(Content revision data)
%%
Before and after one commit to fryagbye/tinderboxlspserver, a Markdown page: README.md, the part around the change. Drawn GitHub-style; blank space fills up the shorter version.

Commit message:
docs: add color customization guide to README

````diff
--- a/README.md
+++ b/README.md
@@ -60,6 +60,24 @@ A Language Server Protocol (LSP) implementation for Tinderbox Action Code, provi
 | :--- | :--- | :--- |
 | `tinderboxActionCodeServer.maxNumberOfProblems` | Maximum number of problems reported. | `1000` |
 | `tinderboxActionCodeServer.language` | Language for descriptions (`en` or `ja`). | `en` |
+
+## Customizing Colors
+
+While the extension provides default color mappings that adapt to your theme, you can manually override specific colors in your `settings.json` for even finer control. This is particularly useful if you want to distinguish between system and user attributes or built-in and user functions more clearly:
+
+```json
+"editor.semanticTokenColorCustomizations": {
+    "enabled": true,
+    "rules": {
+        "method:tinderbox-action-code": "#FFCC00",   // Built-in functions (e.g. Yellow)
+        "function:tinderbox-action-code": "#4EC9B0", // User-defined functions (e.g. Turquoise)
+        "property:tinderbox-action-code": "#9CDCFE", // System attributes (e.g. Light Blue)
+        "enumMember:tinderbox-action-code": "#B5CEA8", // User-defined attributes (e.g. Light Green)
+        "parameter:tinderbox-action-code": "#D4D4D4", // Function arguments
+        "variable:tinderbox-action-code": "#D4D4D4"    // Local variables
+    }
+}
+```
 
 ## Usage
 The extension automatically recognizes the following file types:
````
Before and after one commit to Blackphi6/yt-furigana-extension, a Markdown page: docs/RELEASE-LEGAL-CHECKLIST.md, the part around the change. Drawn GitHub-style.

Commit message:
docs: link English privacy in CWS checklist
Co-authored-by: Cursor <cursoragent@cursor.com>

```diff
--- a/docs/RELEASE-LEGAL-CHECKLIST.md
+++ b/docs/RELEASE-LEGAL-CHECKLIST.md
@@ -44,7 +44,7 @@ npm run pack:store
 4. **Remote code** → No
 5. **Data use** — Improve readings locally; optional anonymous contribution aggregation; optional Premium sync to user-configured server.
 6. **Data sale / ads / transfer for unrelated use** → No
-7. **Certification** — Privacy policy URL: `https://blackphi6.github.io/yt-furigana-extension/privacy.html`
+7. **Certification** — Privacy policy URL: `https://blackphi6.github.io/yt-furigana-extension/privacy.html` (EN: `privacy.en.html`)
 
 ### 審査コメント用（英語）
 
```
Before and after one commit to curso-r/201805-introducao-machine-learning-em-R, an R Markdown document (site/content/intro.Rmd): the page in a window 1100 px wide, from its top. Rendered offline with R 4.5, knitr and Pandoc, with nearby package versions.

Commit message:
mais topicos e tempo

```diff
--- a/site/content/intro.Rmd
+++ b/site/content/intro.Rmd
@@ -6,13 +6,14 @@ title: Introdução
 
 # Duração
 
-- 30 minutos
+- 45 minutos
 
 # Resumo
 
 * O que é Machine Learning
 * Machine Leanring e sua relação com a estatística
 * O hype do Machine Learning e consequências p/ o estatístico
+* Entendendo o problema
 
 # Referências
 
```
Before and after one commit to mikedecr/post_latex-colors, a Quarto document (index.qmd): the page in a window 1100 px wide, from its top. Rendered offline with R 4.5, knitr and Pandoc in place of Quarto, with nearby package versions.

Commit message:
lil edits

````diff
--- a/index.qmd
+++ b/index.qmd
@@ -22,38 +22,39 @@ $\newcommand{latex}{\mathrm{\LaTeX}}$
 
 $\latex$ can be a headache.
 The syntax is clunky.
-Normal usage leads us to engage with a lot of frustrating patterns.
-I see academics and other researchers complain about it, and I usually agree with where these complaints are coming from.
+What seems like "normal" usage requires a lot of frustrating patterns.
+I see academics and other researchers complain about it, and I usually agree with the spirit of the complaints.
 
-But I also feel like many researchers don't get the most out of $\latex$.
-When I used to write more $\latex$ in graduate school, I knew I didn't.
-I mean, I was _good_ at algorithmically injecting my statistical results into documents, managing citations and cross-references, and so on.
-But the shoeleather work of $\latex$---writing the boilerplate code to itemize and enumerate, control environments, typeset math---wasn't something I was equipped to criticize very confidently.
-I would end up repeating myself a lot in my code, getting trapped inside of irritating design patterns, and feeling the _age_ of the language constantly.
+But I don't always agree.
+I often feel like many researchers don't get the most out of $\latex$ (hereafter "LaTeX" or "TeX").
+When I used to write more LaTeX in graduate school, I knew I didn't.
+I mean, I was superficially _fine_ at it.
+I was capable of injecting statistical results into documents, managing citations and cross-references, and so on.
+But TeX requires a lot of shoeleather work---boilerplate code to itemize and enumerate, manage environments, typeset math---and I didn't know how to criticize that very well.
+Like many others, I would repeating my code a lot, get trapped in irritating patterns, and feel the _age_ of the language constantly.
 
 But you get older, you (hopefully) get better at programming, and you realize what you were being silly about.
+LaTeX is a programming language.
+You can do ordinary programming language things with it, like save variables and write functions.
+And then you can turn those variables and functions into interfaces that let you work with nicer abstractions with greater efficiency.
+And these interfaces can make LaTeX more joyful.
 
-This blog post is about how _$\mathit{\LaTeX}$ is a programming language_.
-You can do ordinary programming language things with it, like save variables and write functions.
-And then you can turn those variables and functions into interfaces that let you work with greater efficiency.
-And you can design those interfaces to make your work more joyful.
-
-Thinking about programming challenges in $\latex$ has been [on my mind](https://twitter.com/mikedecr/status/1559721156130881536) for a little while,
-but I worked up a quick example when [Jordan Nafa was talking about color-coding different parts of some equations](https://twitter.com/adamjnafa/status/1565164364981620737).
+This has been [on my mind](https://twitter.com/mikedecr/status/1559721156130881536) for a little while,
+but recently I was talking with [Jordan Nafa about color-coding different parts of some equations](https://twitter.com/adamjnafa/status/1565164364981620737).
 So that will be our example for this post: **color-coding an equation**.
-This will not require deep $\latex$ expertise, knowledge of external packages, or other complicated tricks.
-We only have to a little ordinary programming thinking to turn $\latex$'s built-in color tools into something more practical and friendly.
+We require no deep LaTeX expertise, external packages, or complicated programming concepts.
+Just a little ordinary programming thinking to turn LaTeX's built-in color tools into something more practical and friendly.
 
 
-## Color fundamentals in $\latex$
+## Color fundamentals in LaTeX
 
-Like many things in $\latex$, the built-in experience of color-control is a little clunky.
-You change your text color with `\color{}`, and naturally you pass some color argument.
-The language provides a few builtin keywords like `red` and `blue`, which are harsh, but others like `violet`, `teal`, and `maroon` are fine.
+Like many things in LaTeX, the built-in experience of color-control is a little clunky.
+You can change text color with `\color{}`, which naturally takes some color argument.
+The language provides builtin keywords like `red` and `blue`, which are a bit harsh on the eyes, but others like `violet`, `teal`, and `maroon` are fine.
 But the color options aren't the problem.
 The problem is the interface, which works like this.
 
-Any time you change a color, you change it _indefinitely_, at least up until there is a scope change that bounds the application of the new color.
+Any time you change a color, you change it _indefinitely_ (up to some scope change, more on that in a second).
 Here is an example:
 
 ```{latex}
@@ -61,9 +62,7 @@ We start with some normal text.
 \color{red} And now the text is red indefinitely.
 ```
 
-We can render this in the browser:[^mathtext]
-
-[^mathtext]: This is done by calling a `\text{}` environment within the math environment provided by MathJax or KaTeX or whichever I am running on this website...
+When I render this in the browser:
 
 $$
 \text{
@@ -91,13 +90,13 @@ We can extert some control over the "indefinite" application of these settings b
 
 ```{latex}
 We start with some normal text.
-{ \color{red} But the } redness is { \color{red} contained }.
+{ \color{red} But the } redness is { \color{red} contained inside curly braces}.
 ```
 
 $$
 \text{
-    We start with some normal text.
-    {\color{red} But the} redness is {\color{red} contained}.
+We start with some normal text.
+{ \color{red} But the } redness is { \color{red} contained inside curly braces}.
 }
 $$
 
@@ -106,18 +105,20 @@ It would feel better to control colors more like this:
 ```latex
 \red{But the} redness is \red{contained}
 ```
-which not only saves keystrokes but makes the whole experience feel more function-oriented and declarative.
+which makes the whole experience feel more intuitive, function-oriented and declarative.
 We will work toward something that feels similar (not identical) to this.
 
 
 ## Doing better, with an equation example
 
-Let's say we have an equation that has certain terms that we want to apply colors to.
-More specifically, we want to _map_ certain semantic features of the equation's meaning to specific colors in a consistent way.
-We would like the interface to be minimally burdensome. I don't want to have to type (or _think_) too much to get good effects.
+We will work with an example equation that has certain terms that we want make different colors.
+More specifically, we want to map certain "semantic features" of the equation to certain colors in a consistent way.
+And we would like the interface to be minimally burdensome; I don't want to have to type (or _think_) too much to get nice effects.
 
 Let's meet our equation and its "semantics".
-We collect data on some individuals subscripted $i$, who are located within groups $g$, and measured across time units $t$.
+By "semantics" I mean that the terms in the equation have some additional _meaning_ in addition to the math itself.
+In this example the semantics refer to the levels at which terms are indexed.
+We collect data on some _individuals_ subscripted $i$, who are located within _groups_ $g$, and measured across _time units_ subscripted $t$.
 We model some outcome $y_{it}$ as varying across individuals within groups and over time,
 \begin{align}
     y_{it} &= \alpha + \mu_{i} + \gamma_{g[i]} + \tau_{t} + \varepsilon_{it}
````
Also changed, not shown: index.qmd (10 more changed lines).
%%
• _TASK BRIEF_
Find the lines in the records that contain the word "many", then copy every one of them.

• _SOLUTION TO THE PROBLEM_
-But I also feel like many researchers don't get the most out of $\latex$.
+I often feel like many researchers don't get the most out of $\latex$ (hereafter "LaTeX" or "TeX").
+Like many others, I would repeating my code a lot, get trapped in irritating patterns, and feel the _age_ of the language constantly.
-Like many things in $\latex$, the built-in experience of color-control is a little clunky.
+Like many things in LaTeX, the built-in experience of color-control is a little clunky.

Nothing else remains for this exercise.